[Dataset items]
━━━━━━━━━━━━━━━━━━━━

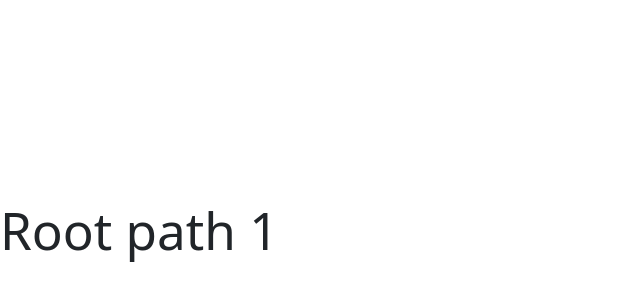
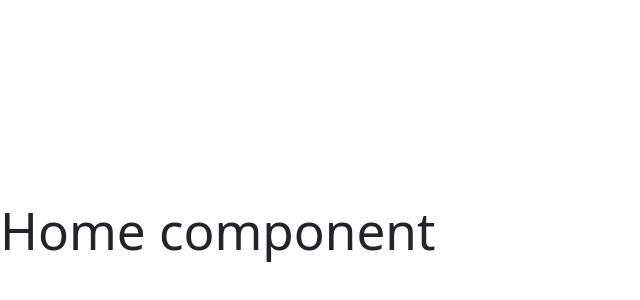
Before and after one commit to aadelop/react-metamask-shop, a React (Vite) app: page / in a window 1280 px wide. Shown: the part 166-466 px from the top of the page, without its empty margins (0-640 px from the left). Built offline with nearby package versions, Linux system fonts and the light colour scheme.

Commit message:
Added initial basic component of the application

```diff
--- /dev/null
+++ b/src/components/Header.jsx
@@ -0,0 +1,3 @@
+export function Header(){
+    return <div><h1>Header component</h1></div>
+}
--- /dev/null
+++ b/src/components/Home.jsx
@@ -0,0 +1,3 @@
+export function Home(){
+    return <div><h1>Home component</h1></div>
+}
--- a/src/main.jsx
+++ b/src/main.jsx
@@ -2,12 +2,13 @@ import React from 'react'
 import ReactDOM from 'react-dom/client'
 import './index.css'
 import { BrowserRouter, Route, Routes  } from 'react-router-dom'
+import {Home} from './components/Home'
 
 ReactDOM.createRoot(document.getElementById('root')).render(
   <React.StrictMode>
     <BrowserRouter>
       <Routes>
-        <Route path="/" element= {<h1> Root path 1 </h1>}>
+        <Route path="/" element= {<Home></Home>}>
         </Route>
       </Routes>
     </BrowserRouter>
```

━━━━━━━━━━━━━━━━━━━━

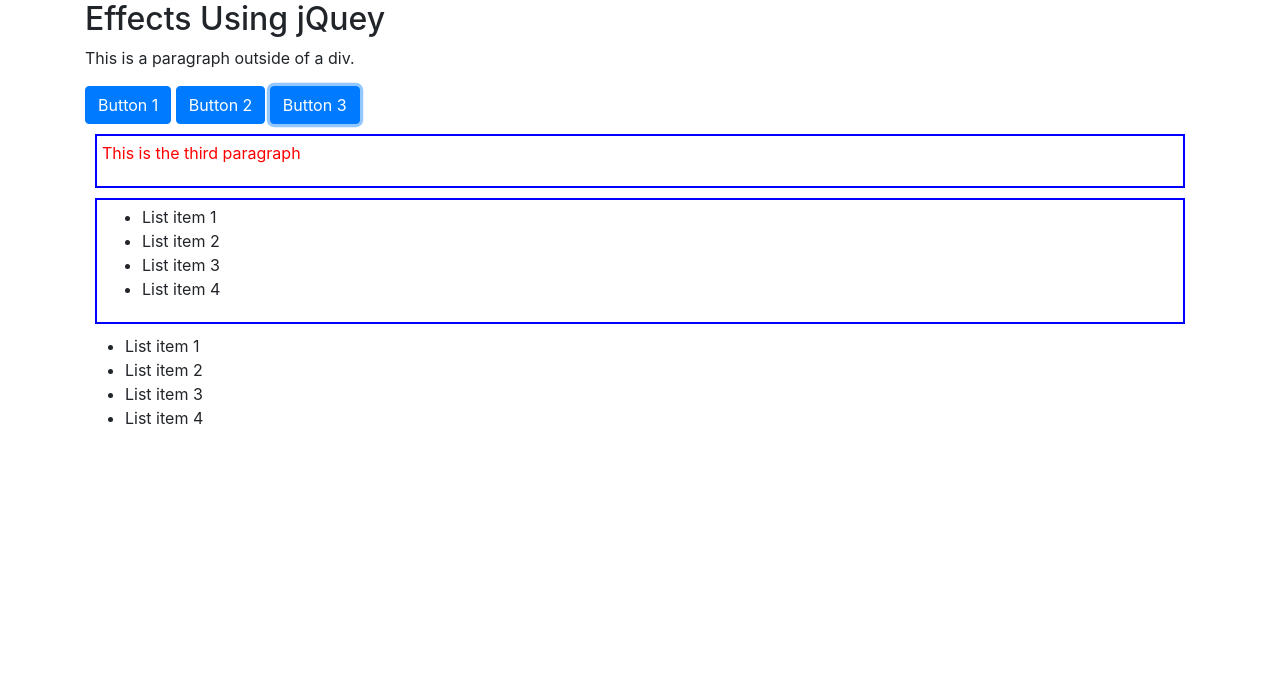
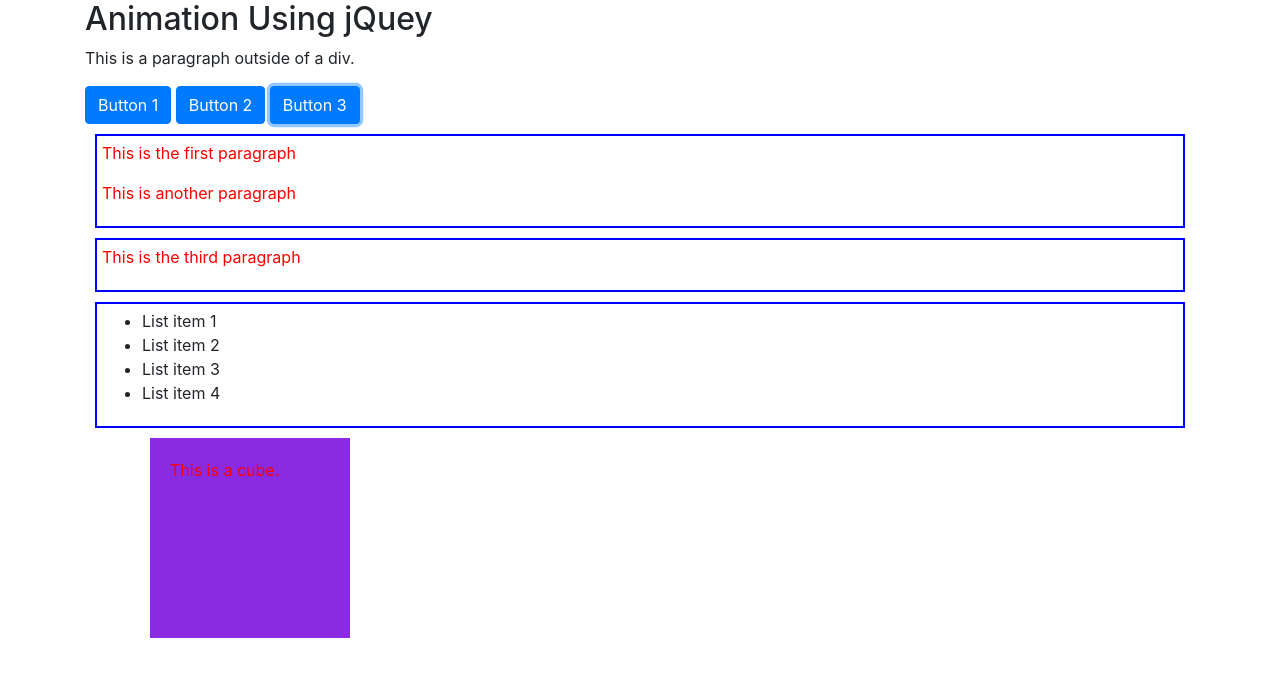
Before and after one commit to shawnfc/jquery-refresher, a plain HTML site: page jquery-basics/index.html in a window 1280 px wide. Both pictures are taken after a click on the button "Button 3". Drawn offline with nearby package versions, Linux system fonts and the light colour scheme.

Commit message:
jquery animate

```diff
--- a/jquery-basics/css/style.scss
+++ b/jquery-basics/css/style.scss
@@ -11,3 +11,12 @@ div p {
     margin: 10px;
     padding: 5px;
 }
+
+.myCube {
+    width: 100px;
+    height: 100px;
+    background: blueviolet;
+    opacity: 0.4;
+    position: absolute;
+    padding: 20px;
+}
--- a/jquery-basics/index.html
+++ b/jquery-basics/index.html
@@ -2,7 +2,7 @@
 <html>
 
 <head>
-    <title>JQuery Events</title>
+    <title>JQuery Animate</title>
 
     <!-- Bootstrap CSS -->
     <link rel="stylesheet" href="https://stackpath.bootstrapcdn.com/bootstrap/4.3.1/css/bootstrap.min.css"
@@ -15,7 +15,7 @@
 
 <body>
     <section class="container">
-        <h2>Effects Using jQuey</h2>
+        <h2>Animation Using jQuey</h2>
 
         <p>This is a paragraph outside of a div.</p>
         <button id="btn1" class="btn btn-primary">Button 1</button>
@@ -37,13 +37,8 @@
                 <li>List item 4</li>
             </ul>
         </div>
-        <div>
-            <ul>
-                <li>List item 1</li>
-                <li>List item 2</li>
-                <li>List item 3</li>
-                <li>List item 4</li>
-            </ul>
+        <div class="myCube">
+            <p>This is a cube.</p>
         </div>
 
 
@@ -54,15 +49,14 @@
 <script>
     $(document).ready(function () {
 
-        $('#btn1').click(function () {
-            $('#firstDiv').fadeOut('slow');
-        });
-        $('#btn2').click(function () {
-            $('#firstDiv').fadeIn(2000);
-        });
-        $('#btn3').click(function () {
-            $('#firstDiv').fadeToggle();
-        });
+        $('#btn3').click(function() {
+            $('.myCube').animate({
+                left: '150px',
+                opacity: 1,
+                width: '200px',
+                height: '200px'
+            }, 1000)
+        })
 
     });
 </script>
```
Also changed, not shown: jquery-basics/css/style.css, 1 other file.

━━━━━━━━━━━━━━━━━━━━

- [Exercise prompt]
Report every line above that has the string "index" in it.

- [Answer to the problem]
 import './index.css'
Before and after one commit to shawnfc/jquery-refresher, a plain HTML site: page jquery-basics/index.html in a window 1280 px wide. Both pictures are taken after a click on the button "Button 3". Drawn offline with nearby package versions, Linux system fonts and the light colour scheme.
--- a/jquery-basics/index.html
+++ b/jquery-basics/index.html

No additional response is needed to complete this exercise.